RECORDED DATA:
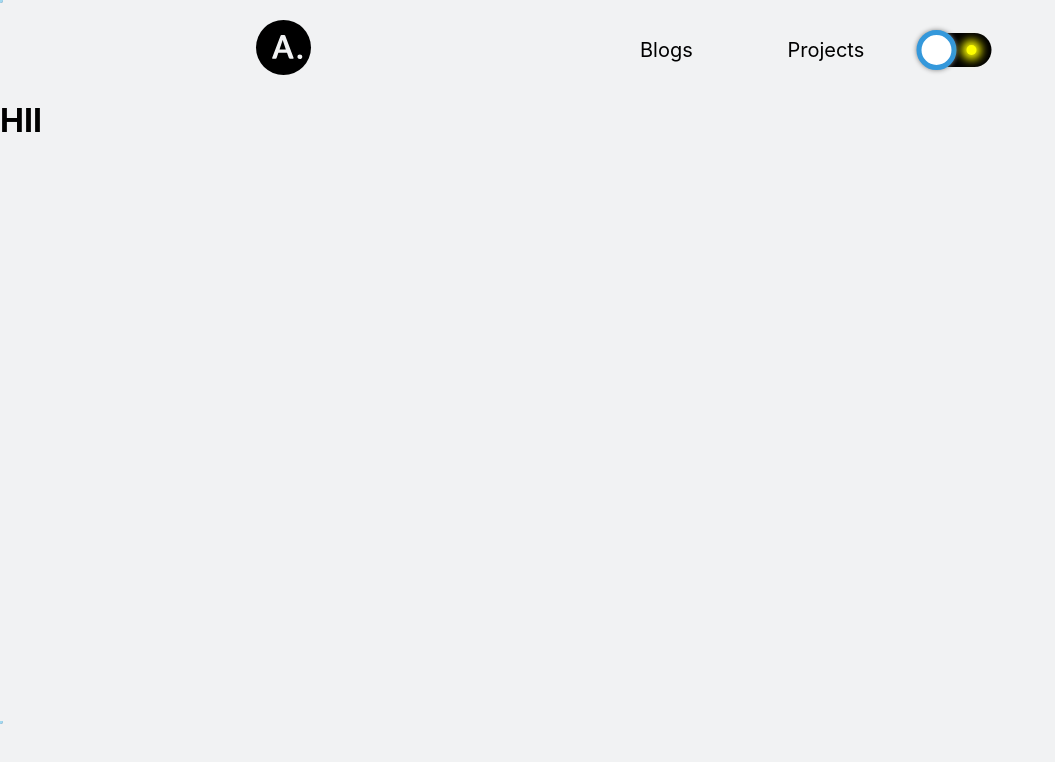
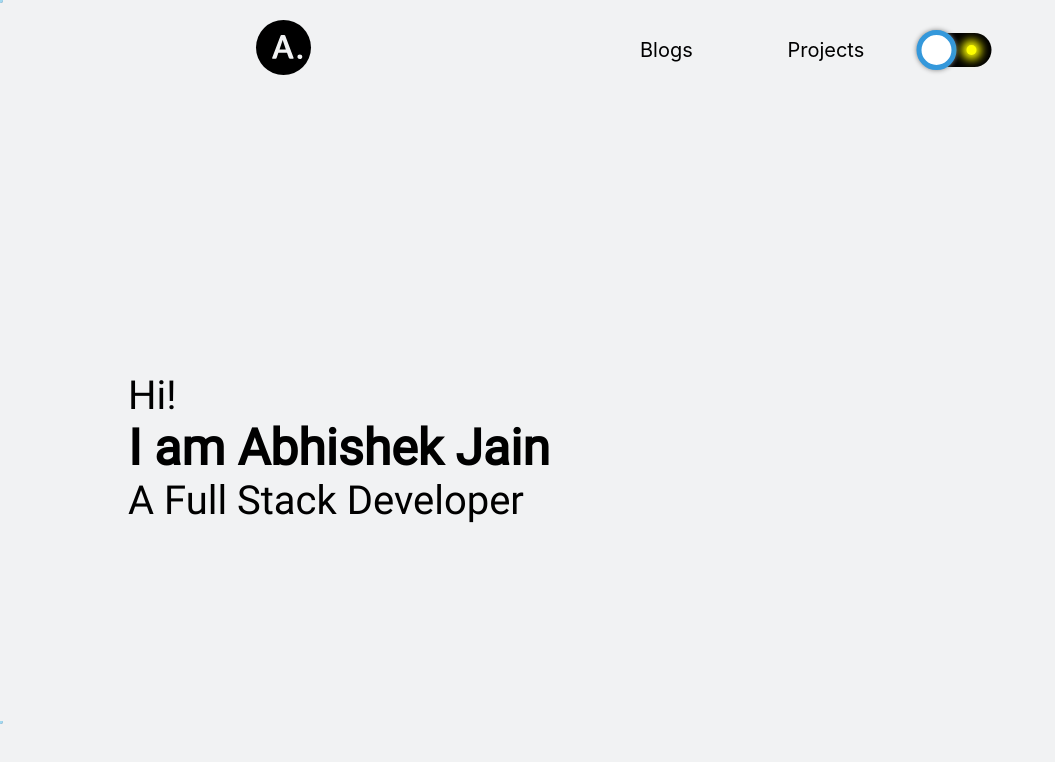
Before and after one commit to abhishekjain35/portfolio, a Next.js app: page / in a window 1280 px wide. Shown: the top 762 px of the page, without its empty margins (0-1055 px from the left). Built offline with nearby package versions, Linux system fonts and the light colour scheme.

Commit message:
Added Fonts and Added home page components

```diff
--- /dev/null
+++ b/components/home/home.js
@@ -0,0 +1,23 @@
+import {
+  MainPage,
+  InfoSection,
+  ImageSection,
+  InfoTextContainer,
+} from "./styles/home";
+
+const Home = () => {
+  return (
+    <MainPage>
+      <InfoSection>
+        <InfoTextContainer>
+          <p>Hi!</p>
+          <h1>I am Abhishek Jain</h1>
+          <p>A Full Stack Developer</p>
+        </InfoTextContainer>
+      </InfoSection>
+      <ImageSection></ImageSection>
+    </MainPage>
+  );
+};
+
+export default Home;
--- a/components/home/index.js
+++ b/components/home/index.js
@@ -1,8 +1,9 @@
 import NavbarComponent from "../navbar";
-import { Container, MainPage } from "./styles/home";
+import { Container } from "./styles/home";
 import particles from "./assets/particles.svg";
 import particlesDark from "./assets/particles-dark.svg";
 import { useTheme } from "@emotion/react";
+import Home from "./home";
 
 const HomeComponent = () => {
   const theme = useTheme();
@@ -14,10 +15,8 @@ const HomeComponent = () => {
         })`,
       }}
     >
-      <MainPage>
-        <NavbarComponent />
-        <h1>HII</h1>
-      </MainPage>
+      <NavbarComponent />
+      <Home />
     </Container>
   );
 };
--- a/components/home/styles/home.js
+++ b/components/home/styles/home.js
@@ -3,6 +3,34 @@ import styled from "@emotion/styled";
 export const Container = styled.div``;
 
 export const MainPage = styled.main`
-  height: 100vh;
+  height: calc(100vh - 95px);
   color: ${({ theme }) => theme.secondary};
+  font-family: Roboto-medium;
+  display: flex;
+  justify-content: center;
+  align-items: center;
 `;
+
+export const InfoSection = styled.section`
+  width: 40%;
+  height: 100%;
+  display: flex;
+  flex-direction: column;
+  justify-content: center;
+`;
+
+export const ImageSection = styled.section`
+  width: 40%;
+  height: 100%;
+`;
+
+export const InfoTextContainer = styled.aside`
+  p {
+    margin: 0;
+    font-size: 40px;
+  }
+  h1 {
+    margin: 0;
+    font-size: 50px;
+  }
+`;
--- a/components/navbar/styles/navbar.js
+++ b/components/navbar/styles/navbar.js
@@ -3,7 +3,7 @@ import styled from "@emotion/styled";
 export const Container = styled.nav`
   padding: 20px 20vw;
   width: 100vw;
-  height: 80px;
+  height: 95px;
   background: transparent;
 `;
 
--- a/pages/_app.js
+++ b/pages/_app.js
@@ -1,6 +1,7 @@
 import { useState } from "react";
 import "../styles/globals.css";
 import { ThemeProvider } from "@emotion/react";
+import "../styles/globals.css";
 
 function MyApp({ Component, pageProps }) {
   const theme = {
--- a/pages/index.js
+++ b/pages/index.js
@@ -1,7 +1,5 @@
 import HomeComponent from "../components/home";
 
 export default function Home() {
-  return (
-    <HomeComponent />
-  )
+  return <HomeComponent />;
 }
--- a/styles/globals.css
+++ b/styles/globals.css
@@ -14,3 +14,8 @@ a {
 * {
   box-sizing: border-box;
 }
+
+@font-face {
+  font-family: Roboto-medium;
+  src: url("../components/home/assets/Roboto-Regular.ttf");
+}
```
Also changed, not shown: components/home/assets/Roboto-Regular.ttf (added).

WHAT THE TASK REQUIRES:
Where a line in the listing above includes the string "HomeComponent", copy that line.

TASK RESULT:
 const HomeComponent = () => {
@@ -14,10 +15,8 @@ const HomeComponent = () => {
 import HomeComponent from "../components/home";
-    <HomeComponent />
+  return <HomeComponent />;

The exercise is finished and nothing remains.